===== Input for this task =====
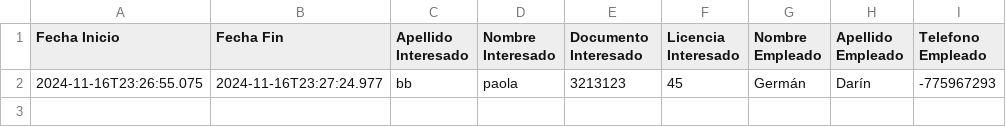
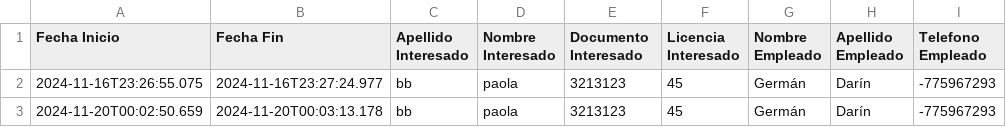
Before and after one commit to LucasRomaniello/backendtpi, a CSV file: vehiculos/pruebasVehiculos/reportePruebasConDetalle.csv, drawn as a sheet; the diff names each change by its address in the sheet, - before the commit and + after, or states it on an @@ line.

```diff
--- a/vehiculos/pruebasVehiculos/reportePruebasConDetalle.csv
+++ b/vehiculos/pruebasVehiculos/reportePruebasConDetalle.csv
+row 3: 2024-11-20T00:02:50.659 | 2024-11-20T00:03:13.178 | bb | paola | 3213123 | 45 | Germán | Darín | -775967293
```
Also changed, not shown: 6 other files.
=====
Instructions to follow
Please, without any pictures, retype the records exactly as they appear.

Reply
Before and after one commit to LucasRomaniello/backendtpi, a CSV file: vehiculos/pruebasVehiculos/reportePruebasConDetalle.csv, drawn as a sheet; the diff names each change by its address in the sheet, - before the commit and + after, or states it on an @@ line.

```diff
--- a/vehiculos/pruebasVehiculos/reportePruebasConDetalle.csv
+++ b/vehiculos/pruebasVehiculos/reportePruebasConDetalle.csv
+row 3: 2024-11-20T00:02:50.659 | 2024-11-20T00:03:13.178 | bb | paola | 3213123 | 45 | Germán | Darín | -775967293
```
Also changed, not shown: 6 other files.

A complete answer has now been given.